Haruf died last November at age 71. He completed one last work before his death:
Normally, it took him six years or more to write a novel. But in a rush of creative energy, he wrote a chapter a day. Roughly 45 days later, he had finished a draft of his final novel, “Our Souls at Night.”
Also set in Holt, Colorado, but otherwise unrelated to the earlier novels, this novel focuses on finding love late in life. Its inspiration was Haruf’s relationship with his wife, Cathy.
Our Souls at Night will be released on May 28. I’ve already pre-ordered my copy.
The legendary writer of psychoanalytic mysteries captured the culture of postwar California better than anyone
Noir-heads and private-eye fans have long known that the detective novels of Ross Macdonald hit a sweet spot between plot-driven pulp writing and character-driven literary fiction. Inspired by the work of Dashiell Hammett (especially “The Maltese Falcon”), taught about symbolism by W.H. Auden, hailed by Eudora Welty for “serious and complex” work, he wrote 18 novels driven by the gloomy, ambiguous detective Lew Archer.
Scott Timberg interviews Macdonald biographer Tom Nolan for online magazine Salon. Says Nolan:
He felt that the character of the detective was really not the most important character in the books. In fact, he started out thinking the perpetrator was of more interest than the detective — there was opportunity for tragedy, with the criminal — but in later years, he felt the victim was the most important or significant character.

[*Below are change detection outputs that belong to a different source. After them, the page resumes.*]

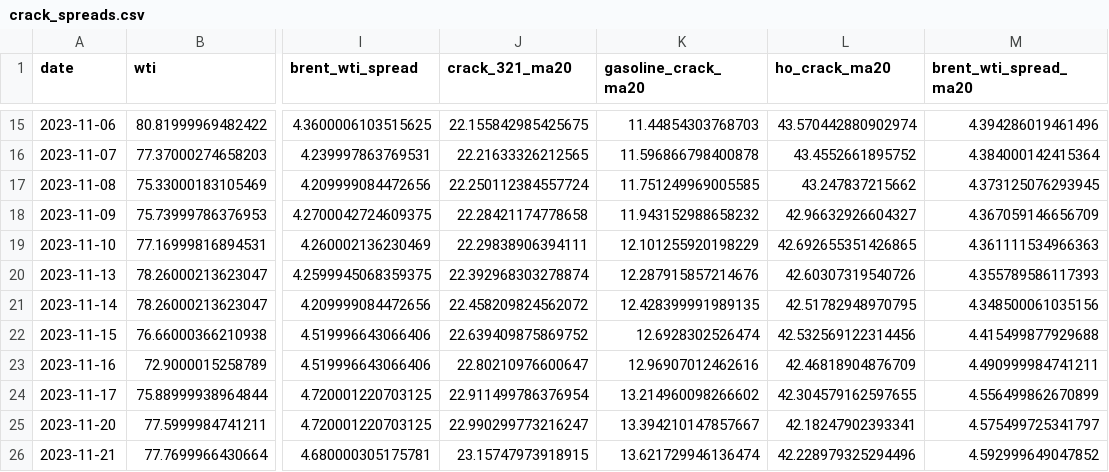
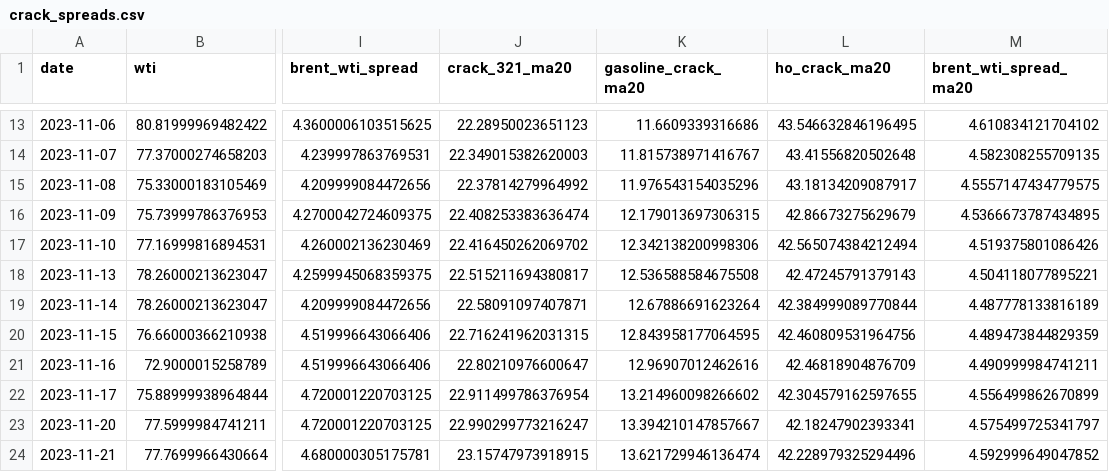
Before and after one commit to ela113arm-arch/macro-data-tracker, a CSV file: data/crack_spreads.csv, drawn as a sheet; only a part is shown, gaps mark what is left out; addresses are those after the commit; the diff covers the shown part only; the diff names each change by its address in the sheet, - before the commit and + after, or states it on an @@ line.

```diff
--- a/data/crack_spreads.csv
+++ b/data/crack_spreads.csv
-J13 (crack_321_ma20): 22.155842985425675
+J13 (crack_321_ma20): 22.28950023651123
-K13 (gasoline_crack_ma20): 11.44854303768703
+K13 (gasoline_crack_ma20): 11.6609339316686
-L13 (ho_crack_ma20): 43.570442880902974
+L13 (ho_crack_ma20): 43.546632846196495
-M13 (brent_wti_spread_ma20): 4.394286019461496
+M13 (brent_wti_spread_ma20): 4.610834121704102
-J14 (crack_321_ma20): 22.21633326212565
+J14 (crack_321_ma20): 22.349015382620003
-K14 (gasoline_crack_ma20): 11.596866798400878
+K14 (gasoline_crack_ma20): 11.815738971416767
-L14 (ho_crack_ma20): 43.4552661895752
+L14 (ho_crack_ma20): 43.41556820502648
-M14 (brent_wti_spread_ma20): 4.384000142415364
+M14 (brent_wti_spread_ma20): 4.582308255709135
-J15 (crack_321_ma20): 22.250112384557724
+J15 (crack_321_ma20): 22.37814279964992
-K15 (gasoline_crack_ma20): 11.751249969005585
+K15 (gasoline_crack_ma20): 11.976543154035296
-L15 (ho_crack_ma20): 43.247837215662
+L15 (ho_crack_ma20): 43.18134209087917
-M15 (brent_wti_spread_ma20): 4.373125076293945
+M15 (brent_wti_spread_ma20): 4.5557147434779575
-J16 (crack_321_ma20): 22.28421174778658
+J16 (crack_321_ma20): 22.408253383636474
-K16 (gasoline_crack_ma20): 11.943152988658232
+K16 (gasoline_crack_ma20): 12.179013697306315
-L16 (ho_crack_ma20): 42.96632926604327
+L16 (ho_crack_ma20): 42.86673275629679
-M16 (brent_wti_spread_ma20): 4.367059146656709
+M16 (brent_wti_spread_ma20): 4.5366673787434895
-J17 (crack_321_ma20): 22.29838906394111
+J17 (crack_321_ma20): 22.416450262069702
-K17 (gasoline_crack_ma20): 12.101255920198229
+K17 (gasoline_crack_ma20): 12.342138200998306
-L17 (ho_crack_ma20): 42.692655351426865
+L17 (ho_crack_ma20): 42.565074384212494
-M17 (brent_wti_spread_ma20): 4.361111534966363
+M17 (brent_wti_spread_ma20): 4.519375801086426
-J18 (crack_321_ma20): 22.392968303278874
+J18 (crack_321_ma20): 22.515211694380817
-K18 (gasoline_crack_ma20): 12.287915857214676
+K18 (gasoline_crack_ma20): 12.536588584675508
-L18 (ho_crack_ma20): 42.60307319540726
+L18 (ho_crack_ma20): 42.47245791379143
-M18 (brent_wti_spread_ma20): 4.355789586117393
+M18 (brent_wti_spread_ma20): 4.504118077895221
-J19 (crack_321_ma20): 22.458209824562072
+J19 (crack_321_ma20): 22.58091097407871
-K19 (gasoline_crack_ma20): 12.428399991989135
+K19 (gasoline_crack_ma20): 12.67886691623264
-L19 (ho_crack_ma20): 42.51782948970795
+L19 (ho_crack_ma20): 42.384999089770844
-M19 (brent_wti_spread_ma20): 4.348500061035156
+M19 (brent_wti_spread_ma20): 4.487778133816189
-J20 (crack_321_ma20): 22.639409875869752
+J20 (crack_321_ma20): 22.716241962031315
-K20 (gasoline_crack_ma20): 12.6928302526474
+K20 (gasoline_crack_ma20): 12.843958177064595
-L20 (ho_crack_ma20): 42.532569122314456
+L20 (ho_crack_ma20): 42.460809531964756
-M20 (brent_wti_spread_ma20): 4.415499877929688
+M20 (brent_wti_spread_ma20): 4.489473844829359
```
Also changed, not shown: 1 added row, 2 removed rows and 56 edited cells elsewhere in this file, data/days_of_supply.csv, data/market_prices.csv, 18 other files.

Timberg also quotes Salon music and culture critic Greil Marcus, who has read all of Macdonald’s books:
“If you read Macdonald’s psychoanalytic mysteries in order, as the theme took on greater and greater power for him, the feeling that comes up builds book by book: that just as the reader is scared to reach the ending, so is Lew Archer, and so is Ross Macdonald.”
Author Judith Claire Mitchell examines the function of ghosts in literature in this piece for The Guardian:
When Barry Hannah, the late novelist of the American south, taught fiction workshops, he would begin by writing those two words on the blackboard. All stories, he’d say, are ghost stories. Something haunts the work and the reader turns the pages to find out what it is. As a student of Hannah’s back in the day, I took these words to heart. Literary ghosts didn’t have to scare; what they had to do was haunt.
“In literature,” says the writer Tabitha King, “the ghost is almost always a metaphor for the past.” This is true for literal ghosts who manifest in graveyards, and it’s true for figurative ghosts who are no more substantive than insistent memory.
Here’s Mitchell’s list of “the phantoms that kept me turning pages, the ones I never forgot when I finished the book”:
- Michael Furey in James Joyce’s “The Dead”
- The highboy in Alison Lurie’s “The Highboy”
- Holiday in Alice Sebold’s The Lovely Bones
- A missing child in Kevin Brockmeier’s The Truth About Celia
- Rebecca in Daphne du Maurier’s Rebecca
- The parrot in Robert Olen Butler’s Jealous Husband Returns in Form of Parrot
- Americans like me in Maxine Hong Kingston’s The Woman Warrior
- The Misfit in Flannery O’Connor’s “A Good Man is Hard to Find”
- Beloved in Toni Morrison’s Beloved
- Any of the demons in Lynda Barry’s One Hundred Demons